Starbucks Corp., the American owner of the global coffee chain, will change the partnership structure of the entity through which it planned to enter the country after the Indian government refused to approve the application because the venture failed to conform to the existing foreign investment regulations.
While unrelated, Starbucks is the second high-profile entry that has run into issues with definitions of whether minority stakeholders are Indian or foreign. The government has also held up Vodafone Group Plc.’s purchase of a majority stake in Hutchison Essar Ltd over questions involving stakes held by Indian investors that it considers as foreign holdings.
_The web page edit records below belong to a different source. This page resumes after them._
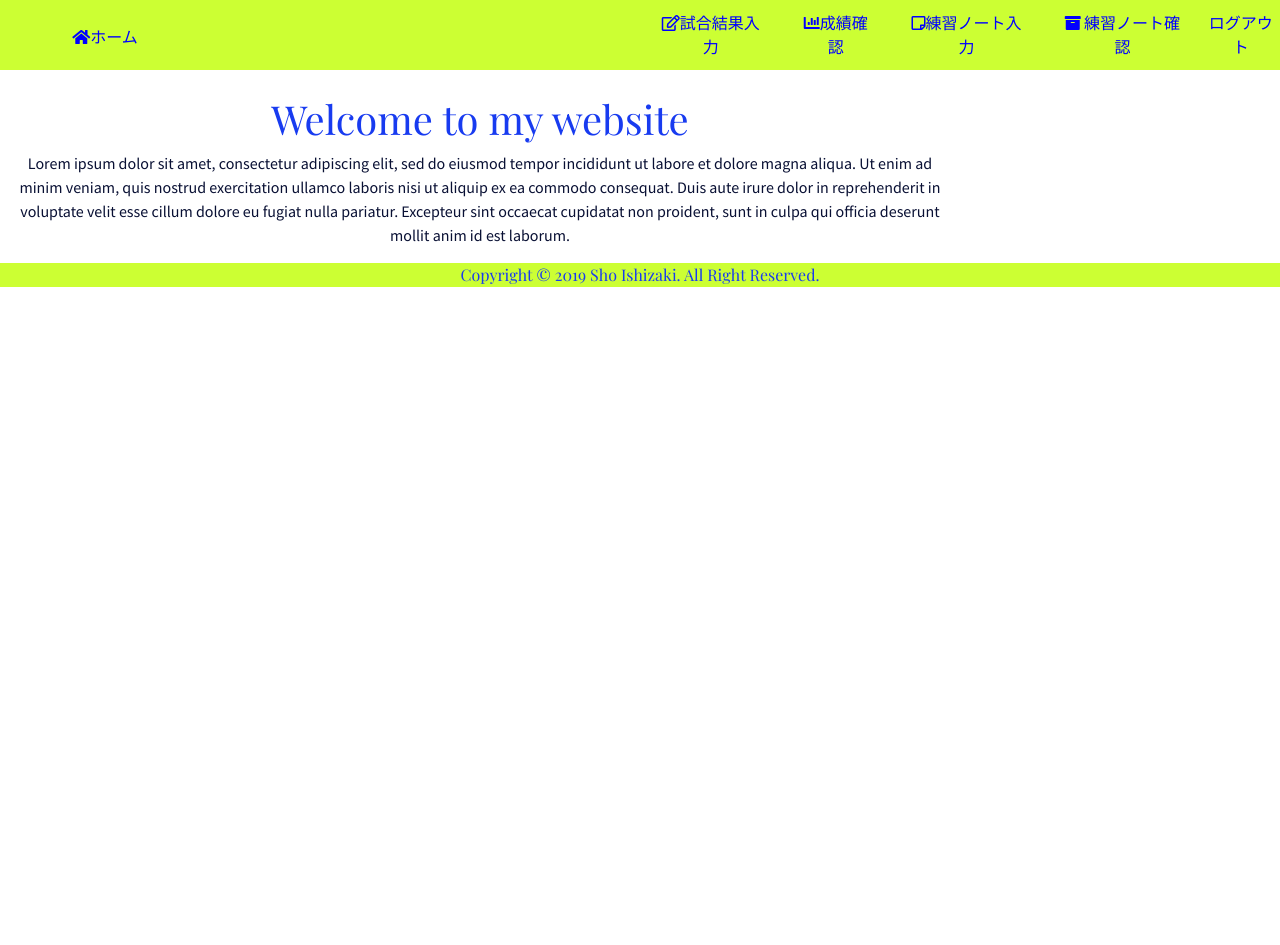
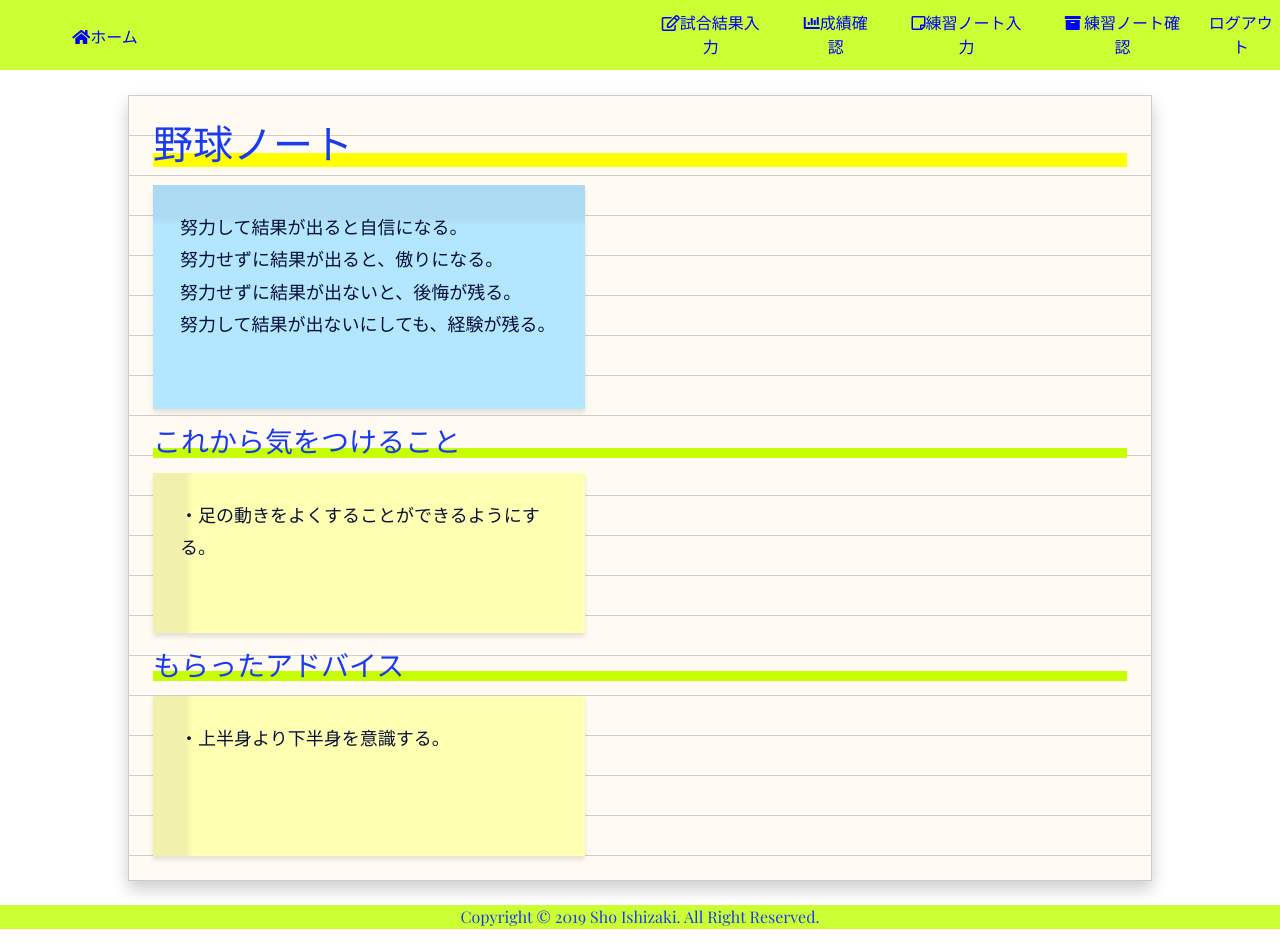
Before and after one commit to shoishizaki/baseball_game_and_practice_notes_web_app, a Django app: page / in a window 1280 px wide. Before the commit the page ends 287 px from the top, so only its background shows below. Run offline with Django 3.2, Linux system fonts and the light colour scheme; a user stored in the database is signed in; data comes from the database, SQL or seed files in the repository; some libraries are stand-ins or nearby versions.

Commit message:
Make FirstPage design

```diff
--- a/baseball_game_and_practice_notes/views.py
+++ b/baseball_game_and_practice_notes/views.py
@@ -14,7 +14,9 @@ from .forms import PracticeNoteForm
 
 @login_required
 def index(request):
-    return render(request,'baseball_game_and_practice_notes/first_page.html')
+    practice_note_list = PracticeNote.objects.all()
+    index_dict = {'practice_note_list':practice_note_list}
+    return render(request,'baseball_game_and_practice_notes/first_page.html', index_dict)
 
 
 @login_required
--- a/static/css/baseball_game_and_practice_notes/style.css
+++ b/static/css/baseball_game_and_practice_notes/style.css
@@ -526,3 +526,72 @@ a:visited {
 .sign_up input[type="submit"]:hover {
   background: #2ecc71;
 }
+
+/* firstpage */
+
+.toppage {
+  text-align: left;
+  width: 80%;
+  margin: 24px auto;
+  box-shadow: 0 8px 16px 0 rgba(0, 0, 0, 0.2);
+  padding: 24px;
+  background: linear-gradient(#ccc 1px, transparent 1px) #fffbf2;
+  background-size: auto 2.5em;
+  line-height: 2.5em;
+  border-bottom: 1px solid #ccc;
+  border-left: 1px solid #ccc;
+  border-right: 1px solid #ccc;
+  overflow: hidden;
+  display: flex;
+  flex-direction: column;
+  justify-content: flex-start;
+  align-content: space-around;
+}
+
+.toppage h1 {
+  background: linear-gradient(transparent 70%, #ffff00 0%);
+}
+
+.fusen-blue {
+  width: 27rem;
+  height: 14rem;
+  padding: 1.5em;
+  margin-top: 10px;
+  overflow: hidden;
+  box-shadow: 0 0.25rem 0.25rem hsla(0, 0%, 0%, 0.1);
+  background-image: linear-gradient(
+      180deg,
+      hsla(0, 0%, 45%, 0.1) 2rem,
+      hsla(0, 100%, 100%, 0) 2.5rem
+    ),
+    linear-gradient(180deg, hsla(200, 100%, 85%, 1), hsla(200, 100%, 85%, 1));
+  font-size: 1.125rem;
+  line-height: 1.8;
+}
+
+.fusen-yellow {
+  width: 27rem;
+  height: 10rem;
+  padding: 1.5em;
+  margin-top: 10px;
+  overflow: hidden;
+  box-shadow: 0 0.25rem 0.25rem hsla(0, 0%, 0%, 0.1);
+  background-image:
+    linear-gradient(90deg, hsla(0, 0%, 45%, .1) 2rem, hsla(0, 100%, 100%, 0) 2.5rem)
+  , linear-gradient(90deg, hsla(60, 100%, 85%, 1), hsla(60, 100%, 85%, 1));
+    linear-gradient(180deg, hsla(200, 100%, 85%, 1), hsla(200, 100%, 85%, 1));
+  font-size: 1.125rem;
+  line-height: 1.8;
+}
+
+.next_goal_area h3 {
+  background: linear-gradient(transparent 70%, #c8ff00 0%);
+  margin-top: 15px;
+  margin-bottom: 15px;
+}
+
+.advice-area h3 {
+  background: linear-gradient(transparent 70%, #c8ff00 0%);
+  margin-top: 15px;
+  margin-bottom: 15px;
+}
--- a/templates/baseball_game_and_practice_notes/first_page.html
+++ b/templates/baseball_game_and_practice_notes/first_page.html
@@ -2,25 +2,31 @@
 <title>First page</title>
 
 <section class="main-section">
-  <div class="col-9">
-    <div class="tab-content" id="v-pills-tabContent">
-      <div
-        class="tab-pane fade show active"
-        id="v-pills-home"
-        role="tabpanel"
-        aria-labelledby="v-pills-home-tab"
-      >
-        <h1>Welcome to my website</h1>
-        <p>
-          Lorem ipsum dolor sit amet, consectetur adipiscing elit, sed do
-          eiusmod tempor incididunt ut labore et dolore magna aliqua. Ut enim ad
-          minim veniam, quis nostrud exercitation ullamco laboris nisi ut
-          aliquip ex ea commodo consequat. Duis aute irure dolor in
-          reprehenderit in voluptate velit esse cillum dolore eu fugiat nulla
-          pariatur. Excepteur sint occaecat cupidatat non proident, sunt in
-          culpa qui officia deserunt mollit anim id est laborum.
-        </p>
+  <div class="toppage">
+    <h1>野球ノート</h1>
+    <div class="fusen-blue">
+      <p>
+        努力して結果が出ると自信になる。<br />
+        努力せずに結果が出ると、傲りになる。<br />
+        努力せずに結果が出ないと、後悔が残る。<br />
+        努力して結果が出ないにしても、経験が残る。<br />
+      </p>
+    </div>
+    <div class="next_goal_area">
+      <h3>これから気をつけること</h3>
+      {% for practice_note in practice_note_list %}
+      <div class="fusen-yellow">
+        {{ practice_note.next_goal }}
       </div>
+      {% endfor %}
+    </div>
+    <div class="advice-area">
+      <h3>もらったアドバイス</h3>
+      {% for practice_note in practice_note_list %}
+      <div class="fusen-yellow">
+        {{ practice_note.advice }}
+      </div>
+      {% endfor %}
     </div>
   </div>
 </section>
```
Indian regulations currently allow 51% overseas ownership in single-brand retailing, the route opted for by Starbucks to enter India. In December, Starbucks filed for approval from the Foreign Investment Promotion Board (FIPB) in partnership with New Horizons Retail Pvt. Ltd, a company co-owned by the US coffee chain’s Indonesian franchisee V.P. Sharma and Future Group’s Kishore Biyani, India’s top retail firm.
“We understand from their legal representative that now they are restructuring the proposal,’’ said an official at the ministry of commerce and industry who did not wish to be identified, but is aware of the situation. “Because the earlier partner they have chosen happens to be an NRI (non-resident Indian) and under Indian Fema (Foreign Exchange Management Act) laws we treat NRI investment as foreign investment and not domestic.”
The ministry official said Jakarta-based Sharma is an NRI. However, it was unclear whether Starbucks’ new application will include Sharma as a partner as whatever stake Sharma will hold in the venture will represent the overseas holding limit. A representative for Sharma as well as Biyani declined to comment.
Starbucks has applied to open coffee chains and retail outlets for its products, including the company’s espresso machines and branded packed coffee. According to the December application, Starbucks will initially hold 18% of the stake in that business, which will later be later scaled up to the permissible foreign ownership limit of 51%.
(Monica Gupta contributed to this story.)